-- Data records --
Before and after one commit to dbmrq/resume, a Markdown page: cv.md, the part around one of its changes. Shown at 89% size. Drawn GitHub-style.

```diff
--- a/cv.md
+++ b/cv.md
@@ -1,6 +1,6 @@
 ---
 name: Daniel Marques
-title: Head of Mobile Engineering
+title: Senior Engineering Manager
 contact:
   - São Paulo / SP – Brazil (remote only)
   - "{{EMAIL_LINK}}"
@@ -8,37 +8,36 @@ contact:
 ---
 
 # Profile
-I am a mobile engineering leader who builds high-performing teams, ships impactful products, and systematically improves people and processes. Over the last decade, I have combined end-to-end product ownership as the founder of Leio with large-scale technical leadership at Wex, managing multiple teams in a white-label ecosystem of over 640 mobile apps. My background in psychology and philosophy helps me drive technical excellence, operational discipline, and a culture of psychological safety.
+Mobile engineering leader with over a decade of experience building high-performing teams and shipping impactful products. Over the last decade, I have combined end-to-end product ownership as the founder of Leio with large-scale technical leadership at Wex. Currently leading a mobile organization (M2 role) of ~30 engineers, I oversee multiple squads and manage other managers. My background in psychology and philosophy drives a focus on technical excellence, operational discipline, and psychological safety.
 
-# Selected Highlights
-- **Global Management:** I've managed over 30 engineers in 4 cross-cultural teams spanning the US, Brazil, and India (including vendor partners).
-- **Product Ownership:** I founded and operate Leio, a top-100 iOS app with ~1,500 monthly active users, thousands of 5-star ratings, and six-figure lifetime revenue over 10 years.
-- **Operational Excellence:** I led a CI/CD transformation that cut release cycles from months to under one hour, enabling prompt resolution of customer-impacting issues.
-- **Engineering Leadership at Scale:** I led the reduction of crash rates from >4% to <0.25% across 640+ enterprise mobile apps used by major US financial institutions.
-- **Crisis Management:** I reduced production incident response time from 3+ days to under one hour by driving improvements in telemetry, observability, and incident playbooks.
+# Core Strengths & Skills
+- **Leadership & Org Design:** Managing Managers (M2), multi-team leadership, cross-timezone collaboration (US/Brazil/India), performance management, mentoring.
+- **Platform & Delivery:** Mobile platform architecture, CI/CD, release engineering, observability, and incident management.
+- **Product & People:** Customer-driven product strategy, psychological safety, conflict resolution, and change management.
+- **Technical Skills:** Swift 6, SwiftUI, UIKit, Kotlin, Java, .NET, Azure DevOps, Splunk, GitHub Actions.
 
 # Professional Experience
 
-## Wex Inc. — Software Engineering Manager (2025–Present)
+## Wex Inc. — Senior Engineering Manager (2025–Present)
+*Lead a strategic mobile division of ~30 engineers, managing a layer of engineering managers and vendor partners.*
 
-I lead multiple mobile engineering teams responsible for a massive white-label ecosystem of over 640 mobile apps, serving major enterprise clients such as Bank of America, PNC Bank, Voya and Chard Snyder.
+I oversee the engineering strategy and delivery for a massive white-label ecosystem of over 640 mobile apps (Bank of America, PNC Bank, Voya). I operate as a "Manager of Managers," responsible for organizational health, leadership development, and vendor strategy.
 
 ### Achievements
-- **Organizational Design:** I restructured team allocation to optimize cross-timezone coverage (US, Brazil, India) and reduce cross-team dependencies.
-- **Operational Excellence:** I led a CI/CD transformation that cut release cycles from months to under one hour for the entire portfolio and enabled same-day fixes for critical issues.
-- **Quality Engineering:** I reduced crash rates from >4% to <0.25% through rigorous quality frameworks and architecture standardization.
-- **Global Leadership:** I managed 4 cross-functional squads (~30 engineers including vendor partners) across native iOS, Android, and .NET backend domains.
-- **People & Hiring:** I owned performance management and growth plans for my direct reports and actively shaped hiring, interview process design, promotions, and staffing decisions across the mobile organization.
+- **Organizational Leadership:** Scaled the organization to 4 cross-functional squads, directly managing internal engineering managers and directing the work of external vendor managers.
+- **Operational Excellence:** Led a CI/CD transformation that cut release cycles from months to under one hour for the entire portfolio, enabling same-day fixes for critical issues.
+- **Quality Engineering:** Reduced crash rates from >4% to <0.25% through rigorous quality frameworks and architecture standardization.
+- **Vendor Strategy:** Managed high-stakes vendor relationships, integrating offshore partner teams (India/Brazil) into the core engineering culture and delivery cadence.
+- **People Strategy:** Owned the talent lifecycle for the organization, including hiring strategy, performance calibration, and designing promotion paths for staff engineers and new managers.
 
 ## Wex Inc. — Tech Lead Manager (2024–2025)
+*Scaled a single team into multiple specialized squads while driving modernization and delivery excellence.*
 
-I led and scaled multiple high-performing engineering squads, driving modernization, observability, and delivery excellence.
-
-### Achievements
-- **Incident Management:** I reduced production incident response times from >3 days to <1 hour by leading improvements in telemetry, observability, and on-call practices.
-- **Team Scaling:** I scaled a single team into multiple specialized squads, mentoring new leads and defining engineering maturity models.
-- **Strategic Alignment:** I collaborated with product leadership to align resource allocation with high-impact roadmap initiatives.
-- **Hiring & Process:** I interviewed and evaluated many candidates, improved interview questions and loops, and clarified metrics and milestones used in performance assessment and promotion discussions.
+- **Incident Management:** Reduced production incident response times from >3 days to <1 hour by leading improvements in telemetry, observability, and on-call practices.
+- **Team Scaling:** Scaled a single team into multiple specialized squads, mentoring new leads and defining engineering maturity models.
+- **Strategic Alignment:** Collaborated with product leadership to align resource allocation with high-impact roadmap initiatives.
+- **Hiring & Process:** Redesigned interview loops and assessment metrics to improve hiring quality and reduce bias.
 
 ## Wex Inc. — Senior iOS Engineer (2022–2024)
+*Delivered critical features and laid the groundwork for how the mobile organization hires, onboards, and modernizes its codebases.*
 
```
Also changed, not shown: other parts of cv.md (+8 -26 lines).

-- Task --
Repeat the data above in full, word for word.

-- Response to this exercise --
Before and after one commit to dbmrq/resume, a Markdown page: cv.md, the part around one of its changes. Shown at 89% size. Drawn GitHub-style.

```diff
--- a/cv.md
+++ b/cv.md
@@ -1,6 +1,6 @@
 ---
 name: Daniel Marques
-title: Head of Mobile Engineering
+title: Senior Engineering Manager
 contact:
   - São Paulo / SP – Brazil (remote only)
   - "{{EMAIL_LINK}}"
@@ -8,37 +8,36 @@ contact:
 ---
 
 # Profile
-I am a mobile engineering leader who builds high-performing teams, ships impactful products, and systematically improves people and processes. Over the last decade, I have combined end-to-end product ownership as the founder of Leio with large-scale technical leadership at Wex, managing multiple teams in a white-label ecosystem of over 640 mobile apps. My background in psychology and philosophy helps me drive technical excellence, operational discipline, and a culture of psychological safety.
+Mobile engineering leader with over a decade of experience building high-performing teams and shipping impactful products. Over the last decade, I have combined end-to-end product ownership as the founder of Leio with large-scale technical leadership at Wex. Currently leading a mobile organization (M2 role) of ~30 engineers, I oversee multiple squads and manage other managers. My background in psychology and philosophy drives a focus on technical excellence, operational discipline, and psychological safety.
 
-# Selected Highlights
-- **Global Management:** I've managed over 30 engineers in 4 cross-cultural teams spanning the US, Brazil, and India (including vendor partners).
-- **Product Ownership:** I founded and operate Leio, a top-100 iOS app with ~1,500 monthly active users, thousands of 5-star ratings, and six-figure lifetime revenue over 10 years.
-- **Operational Excellence:** I led a CI/CD transformation that cut release cycles from months to under one hour, enabling prompt resolution of customer-impacting issues.
-- **Engineering Leadership at Scale:** I led the reduction of crash rates from >4% to <0.25% across 640+ enterprise mobile apps used by major US financial institutions.
-- **Crisis Management:** I reduced production incident response time from 3+ days to under one hour by driving improvements in telemetry, observability, and incident playbooks.
+# Core Strengths & Skills
+- **Leadership & Org Design:** Managing Managers (M2), multi-team leadership, cross-timezone collaboration (US/Brazil/India), performance management, mentoring.
+- **Platform & Delivery:** Mobile platform architecture, CI/CD, release engineering, observability, and incident management.
+- **Product & People:** Customer-driven product strategy, psychological safety, conflict resolution, and change management.
+- **Technical Skills:** Swift 6, SwiftUI, UIKit, Kotlin, Java, .NET, Azure DevOps, Splunk, GitHub Actions.
 
 # Professional Experience
 
-## Wex Inc. — Software Engineering Manager (2025–Present)
+## Wex Inc. — Senior Engineering Manager (2025–Present)
+*Lead a strategic mobile division of ~30 engineers, managing a layer of engineering managers and vendor partners.*
 
-I lead multiple mobile engineering teams responsible for a massive white-label ecosystem of over 640 mobile apps, serving major enterprise clients such as Bank of America, PNC Bank, Voya and Chard Snyder.
+I oversee the engineering strategy and delivery for a massive white-label ecosystem of over 640 mobile apps (Bank of America, PNC Bank, Voya). I operate as a "Manager of Managers," responsible for organizational health, leadership development, and vendor strategy.
 
 ### Achievements
-- **Organizational Design:** I restructured team allocation to optimize cross-timezone coverage (US, Brazil, India) and reduce cross-team dependencies.
-- **Operational Excellence:** I led a CI/CD transformation that cut release cycles from months to under one hour for the entire portfolio and enabled same-day fixes for critical issues.
-- **Quality Engineering:** I reduced crash rates from >4% to <0.25% through rigorous quality frameworks and architecture standardization.
-- **Global Leadership:** I managed 4 cross-functional squads (~30 engineers including vendor partners) across native iOS, Android, and .NET backend domains.
-- **People & Hiring:** I owned performance management and growth plans for my direct reports and actively shaped hiring, interview process design, promotions, and staffing decisions across the mobile organization.
+- **Organizational Leadership:** Scaled the organization to 4 cross-functional squads, directly managing internal engineering managers and directing the work of external vendor managers.
+- **Operational Excellence:** Led a CI/CD transformation that cut release cycles from months to under one hour for the entire portfolio, enabling same-day fixes for critical issues.
+- **Quality Engineering:** Reduced crash rates from >4% to <0.25% through rigorous quality frameworks and architecture standardization.
+- **Vendor Strategy:** Managed high-stakes vendor relationships, integrating offshore partner teams (India/Brazil) into the core engineering culture and delivery cadence.
+- **People Strategy:** Owned the talent lifecycle for the organization, including hiring strategy, performance calibration, and designing promotion paths for staff engineers and new managers.
 
 ## Wex Inc. — Tech Lead Manager (2024–2025)
+*Scaled a single team into multiple specialized squads while driving modernization and delivery excellence.*
 
-I led and scaled multiple high-performing engineering squads, driving modernization, observability, and delivery excellence.
-
-### Achievements
-- **Incident Management:** I reduced production incident response times from >3 days to <1 hour by leading improvements in telemetry, observability, and on-call practices.
-- **Team Scaling:** I scaled a single team into multiple specialized squads, mentoring new leads and defining engineering maturity models.
-- **Strategic Alignment:** I collaborated with product leadership to align resource allocation with high-impact roadmap initiatives.
-- **Hiring & Process:** I interviewed and evaluated many candidates, improved interview questions and loops, and clarified metrics and milestones used in performance assessment and promotion discussions.
+- **Incident Management:** Reduced production incident response times from >3 days to <1 hour by leading improvements in telemetry, observability, and on-call practices.
+- **Team Scaling:** Scaled a single team into multiple specialized squads, mentoring new leads and defining engineering maturity models.
+- **Strategic Alignment:** Collaborated with product leadership to align resource allocation with high-impact roadmap initiatives.
+- **Hiring & Process:** Redesigned interview loops and assessment metrics to improve hiring quality and reduce bias.
 
 ## Wex Inc. — Senior iOS Engineer (2022–2024)
+*Delivered critical features and laid the groundwork for how the mobile organization hires, onboards, and modernizes its codebases.*
 
```
Also changed, not shown: other parts of cv.md (+8 -26 lines).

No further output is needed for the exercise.